**About this task**: Match the word "grupos". Return each line of the data below where it appears.

### Data records

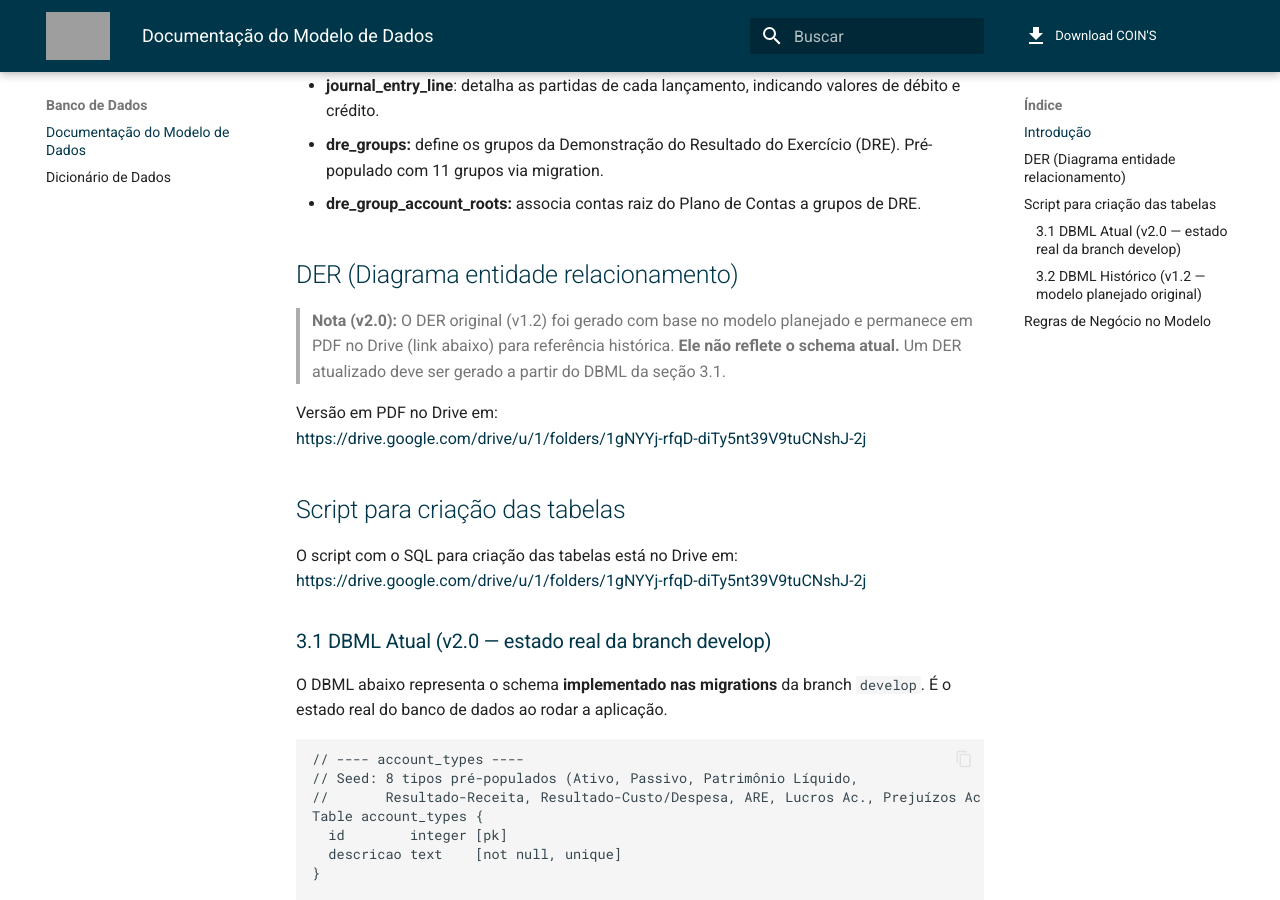
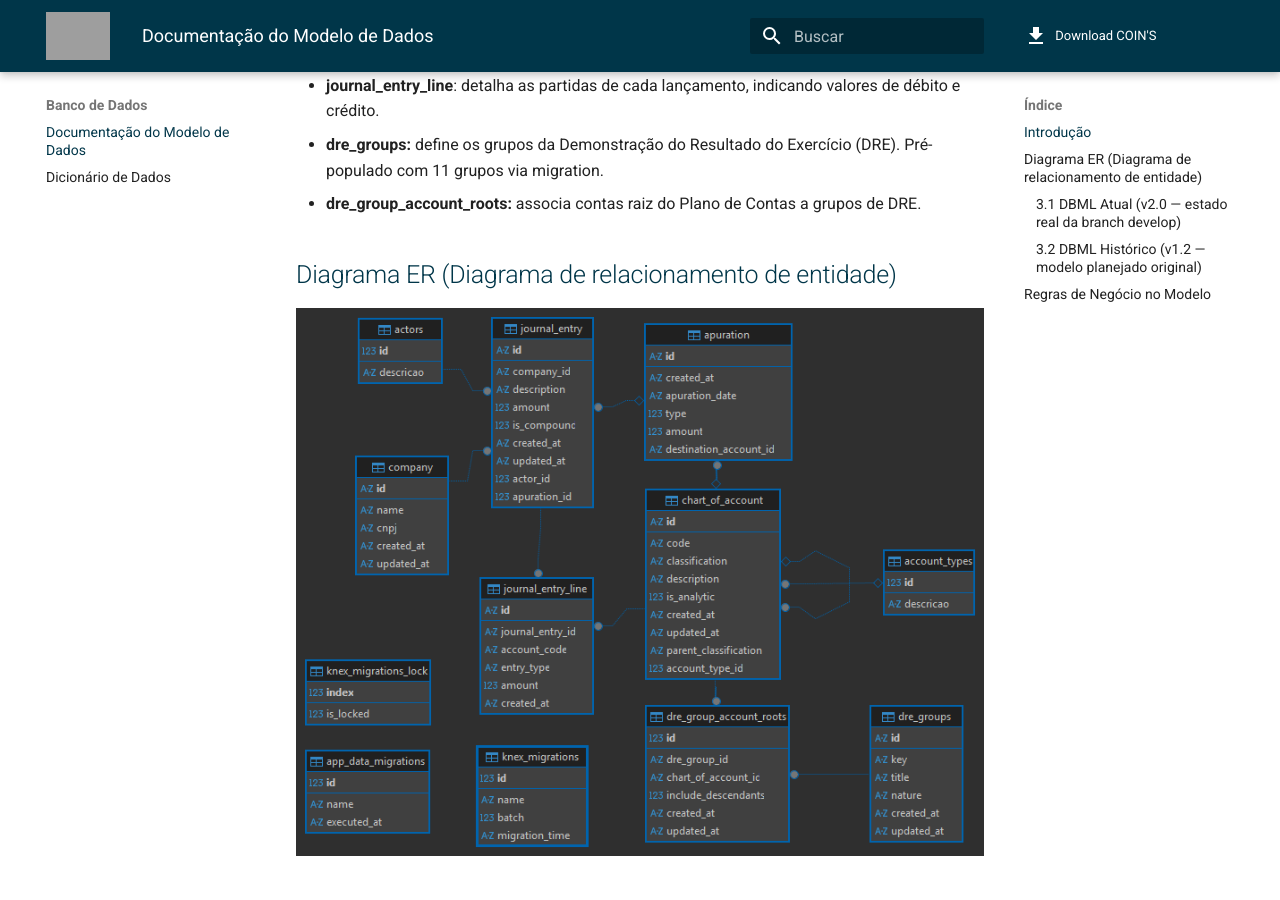
Before and after one commit to NES-Contabilidade-Integrada/doc-coins2026.1, an MkDocs documentation site: the page built from docs/banco-de-dados/documentacao-modelo-dados.md, in a window 1280 px wide and 900 px high, scrolled down 2311 px. Built offline with MkDocs 1.6.1 and Material for MkDocs 9.7.7, drawn with Linux system fonts in a browser that asks for light colours; comment, search, counter and statistics services are not loaded; grey boxes are pictures that could not be loaded.

Commit message:
docs: atualiza diagrama ER

```diff
--- a/docs/banco-de-dados/documentacao-modelo-dados.md
+++ b/docs/banco-de-dados/documentacao-modelo-dados.md
@@ -60,15 +60,9 @@ Sua estrutura atual é composta por nove tabelas de negócio:
 - **dre\_groups:** define os grupos da Demonstração do Resultado do Exercício (DRE). Pré-populado com 11 grupos via migration.
 - **dre\_group\_account\_roots:** associa contas raiz do Plano de Contas a grupos de DRE.
 
-## DER (Diagrama entidade relacionamento) {#der-(diagrama-entidade-relacionamento)}
+## Diagrama ER (Diagrama de relacionamento de entidade)
 
-> **Nota (v2.0):** O DER original (v1.2) foi gerado com base no modelo planejado e permanece em PDF no Drive (link abaixo) para referência histórica. **Ele não reflete o schema atual.** Um DER atualizado deve ser gerado a partir do DBML da seção 3.1.
-
-Versão em PDF no Drive em:
-[https://drive.google.com/drive/u/1/folders/1gNYYj-rfqD-diTy5nt39V9tuCNshJ-2j](https://drive.google.com/drive/u/1/folders/1gNYYj-rfqD-diTy5nt39V9tuCNshJ-2j)
-
-## Script para criação das tabelas {#script-para-criação-das-tabelas}
-O script com o SQL para criação das tabelas está no Drive em: [https://drive.google.com/drive/u/1/folders/1gNYYj-rfqD-diTy5nt39V9tuCNshJ-2j](https://drive.google.com/drive/u/1/folders/1gNYYj-rfqD-diTy5nt39V9tuCNshJ-2j)
+![Diagrama ERD do Sistema COIN'S](assets/Diagrama%20ERD.png)
 
 ### 3.1 DBML Atual (v2.0 — estado real da branch develop)
 
```
Also changed, not shown: docs/arquitetura/especificacao-arquitetural.md (+2 -2 lines), docs/banco-de-dados/assets/Diagrama ERD.png (added).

######

**Response below**:
 - **dre\_groups:** define os grupos da Demonstração do Resultado do Exercício (DRE). Pré-populado com 11 grupos via migration.
 - **dre\_group\_account\_roots:** associa contas raiz do Plano de Contas a grupos de DRE.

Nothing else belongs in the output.